I created general marketing copy to help focus SafeKids of Missouri’s messaging. They chose to use it for a slide show, and I imagine it will show up in other forms as well.
Here’s the video:
And here’s the original text:
There’s a hidden epidemic in Franklin County, Missouri.
Four thousand “unattended youth,” homeless kids ages 12 and up, live among us. Our schools estimate another four hundred will join their ranks in the 2018-2019 academic year.
These are typically teens who are savvy enough to fit in at school. They look like their peers. They’re often good kids who stay out of trouble and who are working hard to keep up at school.
But they’re not like their peers. They’re couch-surfing, running away from dysfunctional homes, often with no support and no one to turn to. Many of them experience:
• Physical, emotional, or sexual abuse.
• Physical or emotional neglect.
• Parents with mental illnesses.
• Homes tainted by violence or substance abuse.
Without a safe and stable home, their well-being suffers. They’re at risk for harmful and unhealthy behaviors, putting their future, and our community, on shaky ground.
That’s where SafeKids comes in. We provide housing, nourishing meals, job opportunities, and mentoring for kids here in Franklin County.
Here’s how it works.
SafeSpots: Help Is Never Far Away
Imagine you’re between the ages of 12 and 18, and you’re scared to go home. Maybe no one else in your extended family is trustworthy. Maybe you’re embarrassed to ask your friends’ parents for a place to stay.
Who do you trust? Who will look out for you?
That’s where our SafeSpots come in.
Three hundred (and counting!) youth-friendly organizations display the green and black SafeSpot sign on their property. These local businesses, libraries, fire stations, and churches know what to do if someone comes to them looking for help.
One call from any of our SafeSpots and someone from SafeKids will be on the way to provide help and shelter for a young person in need.
Taylor was an unattended youth who found shelter and love from a mom and dad who weren’t her own.
SafeKids created Taylor’s House in her honor so other homeless youth can find a place to stay in an emergency.
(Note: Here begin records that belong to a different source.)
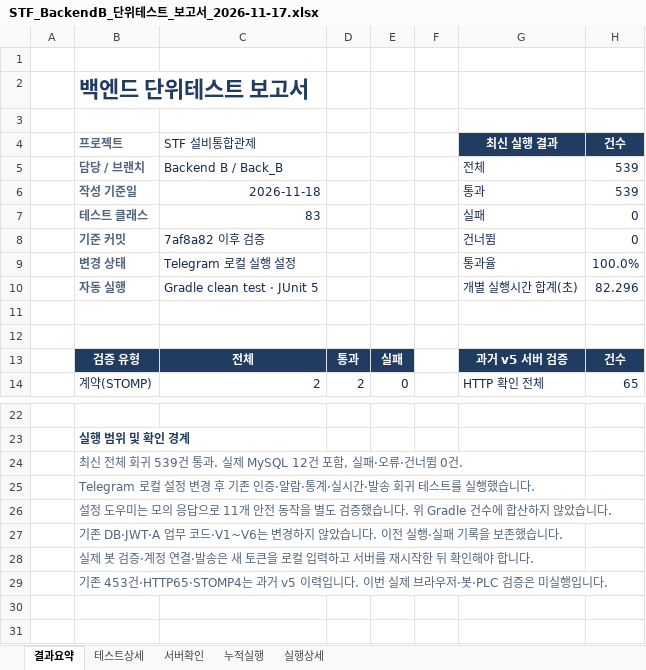
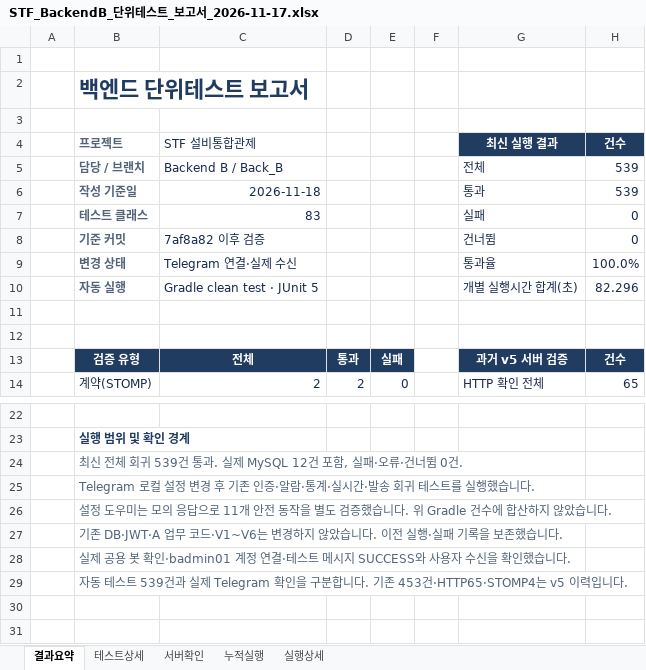
Before and after one commit to CHDevJ/SFaaS-Backend, an Excel workbook: docs/test-reports/STF_BackendB_단위테스트_보고서_2026-11-17.xlsx, sheet 결과요약, drawn as a sheet; only a part is shown, gaps mark what is left out; values as stored, in another font and other column widths than the file's, no borders; the diff names each change by its address in the sheet, - before the commit and + after, or states it on an @@ line.

Commit message:
docs: record live Telegram delivery and startup verification

```diff
--- a/docs/test-reports/STF_BackendB_단위테스트_보고서_2026-11-17.xlsx (sheet 결과요약)
+++ b/docs/test-reports/STF_BackendB_단위테스트_보고서_2026-11-17.xlsx (sheet 결과요약)
-C9 (STF 설비통합관제): Telegram 로컬 실행 설정
+C9 (STF 설비통합관제): Telegram 연결·실제 수신
-B28 (프로젝트): 실제 봇 검증·계정 연결·발송은 새 토큰을 로컬 입력하고 서버를 재시작한 뒤 확인해야 합니다.
+B28 (프로젝트): 실제 공용 봇 확인·badmin01 계정 연결·테스트 메시지 SUCCESS와 사용자 수신을 확인했습니다.
-B29 (프로젝트): 기존 453건·HTTP65·STOMP4는 과거 v5 이력입니다. 이번 실제 브라우저·봇·PLC 검증은 미실행입니다.
+B29 (프로젝트): 자동 테스트 539건과 실제 Telegram 확인을 구분합니다. 기존 453건·HTTP65·STOMP4는 v5 이력입니다.
```
Also changed, not shown: 3 other files.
It’s a refuge for a lot of young people who have sought the kind of stability most of us take for granted.
When a young person is in crisis, educators, police officers, and SafeSpot workers know to call SafeKids. One of our trained staff members will arrive quickly and take the child to Taylor’s House, our 24-7 emergency shelter.
Overseen by a professional counselor, Taylor’s House provides a cheerful and reassuring atmosphere where young people can sleep in a comfortable bed, get their homework done, and have nourishing meals.
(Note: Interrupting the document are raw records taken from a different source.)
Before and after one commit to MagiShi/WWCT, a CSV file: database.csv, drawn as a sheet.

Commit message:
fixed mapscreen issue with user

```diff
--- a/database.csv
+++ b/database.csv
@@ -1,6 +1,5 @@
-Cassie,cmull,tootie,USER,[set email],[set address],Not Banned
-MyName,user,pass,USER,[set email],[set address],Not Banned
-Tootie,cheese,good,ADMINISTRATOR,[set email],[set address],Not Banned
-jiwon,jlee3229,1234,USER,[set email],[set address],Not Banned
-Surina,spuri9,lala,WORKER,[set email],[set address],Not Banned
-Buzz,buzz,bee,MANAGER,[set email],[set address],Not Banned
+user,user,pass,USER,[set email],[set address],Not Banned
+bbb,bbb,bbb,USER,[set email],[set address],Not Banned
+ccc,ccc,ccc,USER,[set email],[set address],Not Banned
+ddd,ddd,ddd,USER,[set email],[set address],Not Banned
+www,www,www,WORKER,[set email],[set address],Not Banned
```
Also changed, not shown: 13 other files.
But there are strict rules for those who stay in Taylor’s House. They must be drug-free, in school, and on their way to getting a good job. If they abide by these rules, they get an opportunity to move on to one of our most innovative programs: Host Families.
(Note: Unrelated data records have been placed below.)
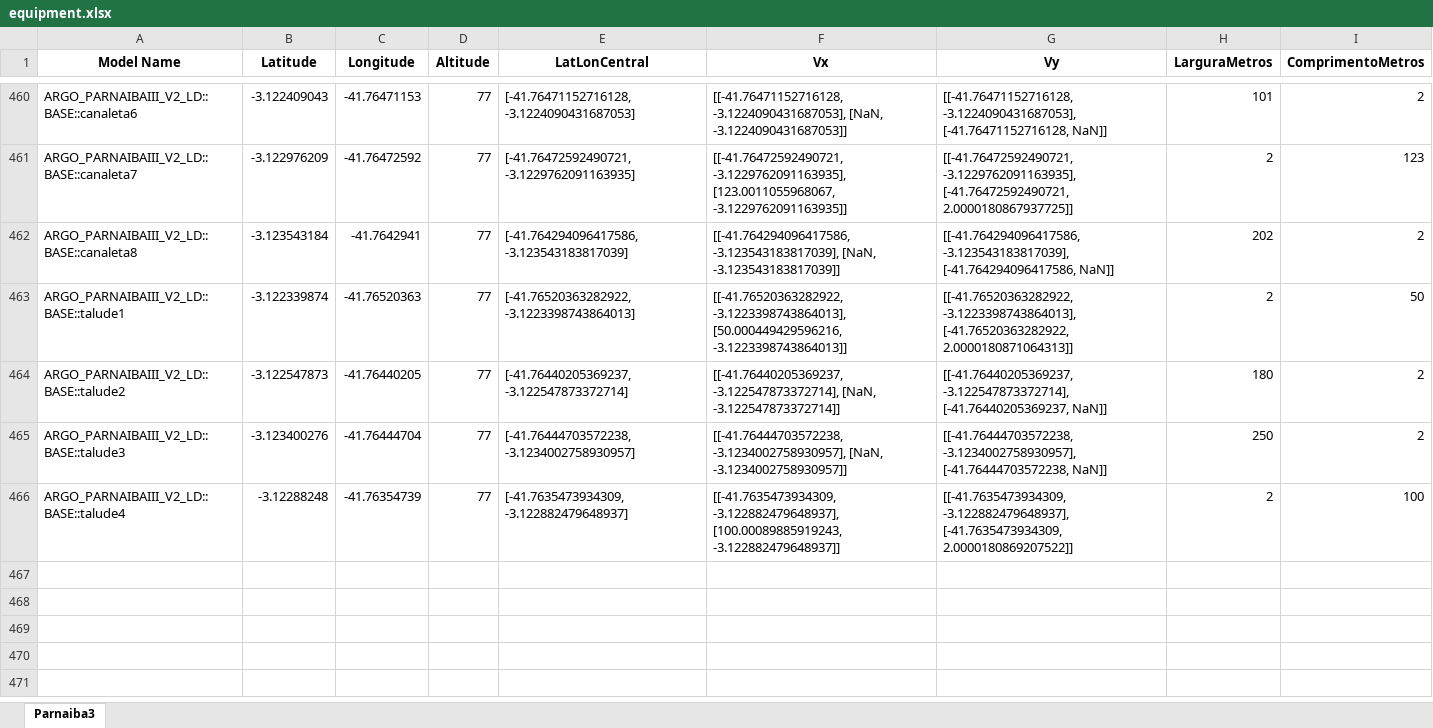
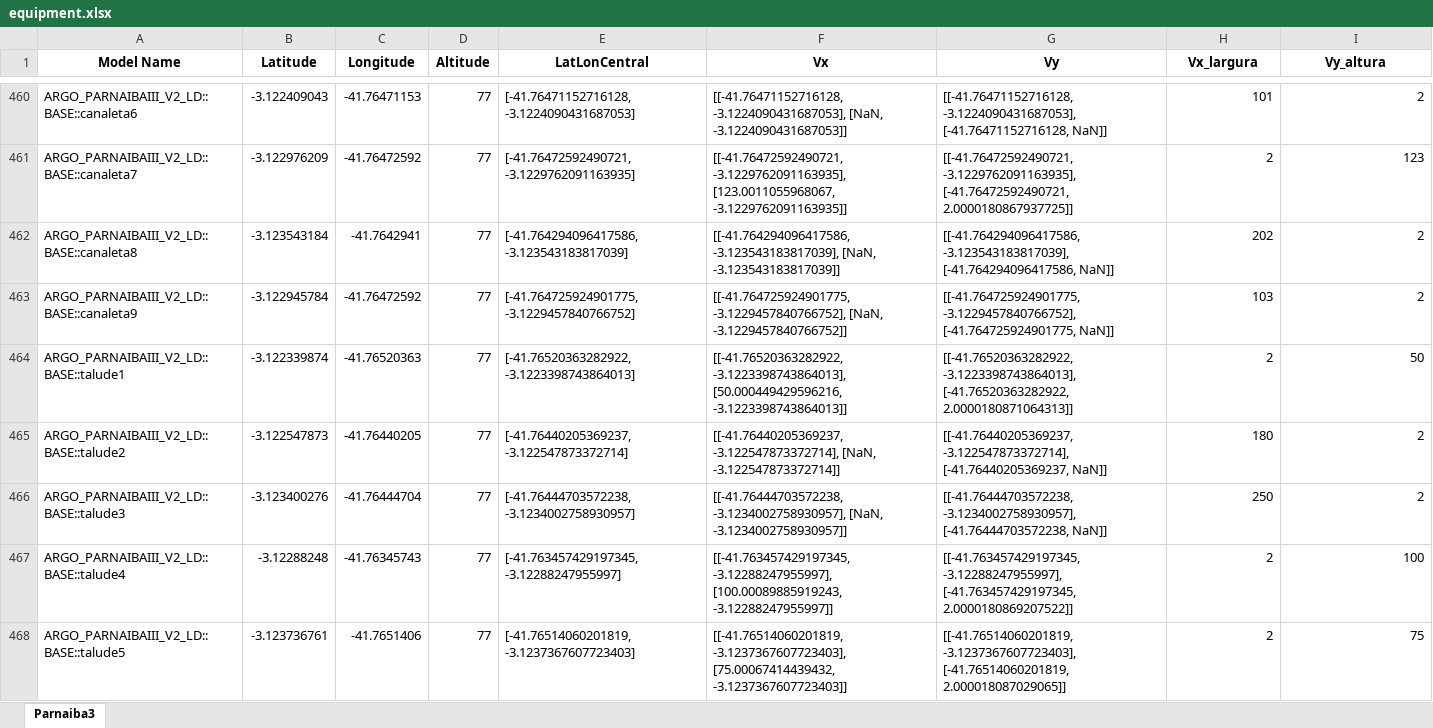
Before and after one commit to lmhonorio/RoverModel, an Excel workbook: planilhas/equipment.xlsx, sheet Parnaiba3, drawn as a sheet; only a part is shown, gaps mark what is left out; values as stored, in another font and other column widths than the file's, no borders; addresses are those after the commit; the diff names each change by its address in the sheet, - before the commit and + after, or states it on an @@ line.

```diff
--- a/planilhas/equipment.xlsx (sheet Parnaiba3)
+++ b/planilhas/equipment.xlsx (sheet Parnaiba3)
-H1: LarguraMetros
+H1: Vx_largura
-I1: ComprimentoMetros
+I1: Vy_altura
+row 463: ARGO_PARNAIBAIII_V2_LD::BASE::canaleta9 | -3.122945784 | -41.76472592 | 77 | [-41.764725924901775, -3.1229457840766752] | [[-41.764725924901775, -3.1229457840766752], [NaN, -3.1229457840766752]] | [[-41.764725924901775, -3.1229457840766752], [-41.764725924901775, NaN]] | 103 | 2
-C467 (Longitude): -41.76354739
+C467 (Longitude): -41.76345743
-E467 (LatLonCentral): [-41.7635473934309, -3.122882479648937]
+E467 (LatLonCentral): [-41.763457429197345, -3.12288247955997]
-F467 (Vx): [[-41.7635473934309, -3.122882479648937], [100.00089885919243, -3.122882479648937]]
+F467 (Vx): [[-41.763457429197345, -3.12288247955997], [100.00089885919243, -3.12288247955997]]
-G467 (Vy): [[-41.7635473934309, -3.122882479648937], [-41.7635473934309, 2.0000180869207522]]
+G467 (Vy): [[-41.763457429197345, -3.12288247955997], [-41.763457429197345, 2.0000180869207522]]
+row 468: ARGO_PARNAIBAIII_V2_LD::BASE::talude5 | -3.123736761 | -41.7651406 | 77 | [-41.76514060201819, -3.1237367607723403] | [[-41.76514060201819, -3.1237367607723403], [75.00067414439432, -3.1237367607723403]] | [[-41.76514060201819, -3.1237367607723403], [-41.76514060201819, 2.000018087029065]] | 2 | 75
```
Also changed, not shown: planilhas/equipment_processado.xlsx, 7 other files.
A Real Family Environment
When we can’t reunite kids with their biological families, an inspiring group of men and women have said they’re willing to step up.
Host Families take in good and motivated teens who aren’t safe at home. Our trained counselors match Host Families to unattended youth who will fit well in their family culture.
SafeKids continues to provide:
• Money for food and clothing.
• Emergency transportation.
• Job opportunities.
• Counseling for everyone involved.
Host Families become mentors and often find themselves transformed by the experience.
You Can Help Franklin County Kids in Crisis
When Franklin County youth have nowhere else to turn, they turn to SafeKids.
But SafeKids needs your help to keep doing this community-shaping work. Are you willing? You can:
• Make your business a SafeSpot.
• Become a host family.
If you want to know more, please give SafeKids a call at (636) 364-8112. Or send an email to email@example.com with the subject, “Tell me about SafeKids.”
Homelessness in our community is a real problem. SafeKids is a real solution. Call or email us today.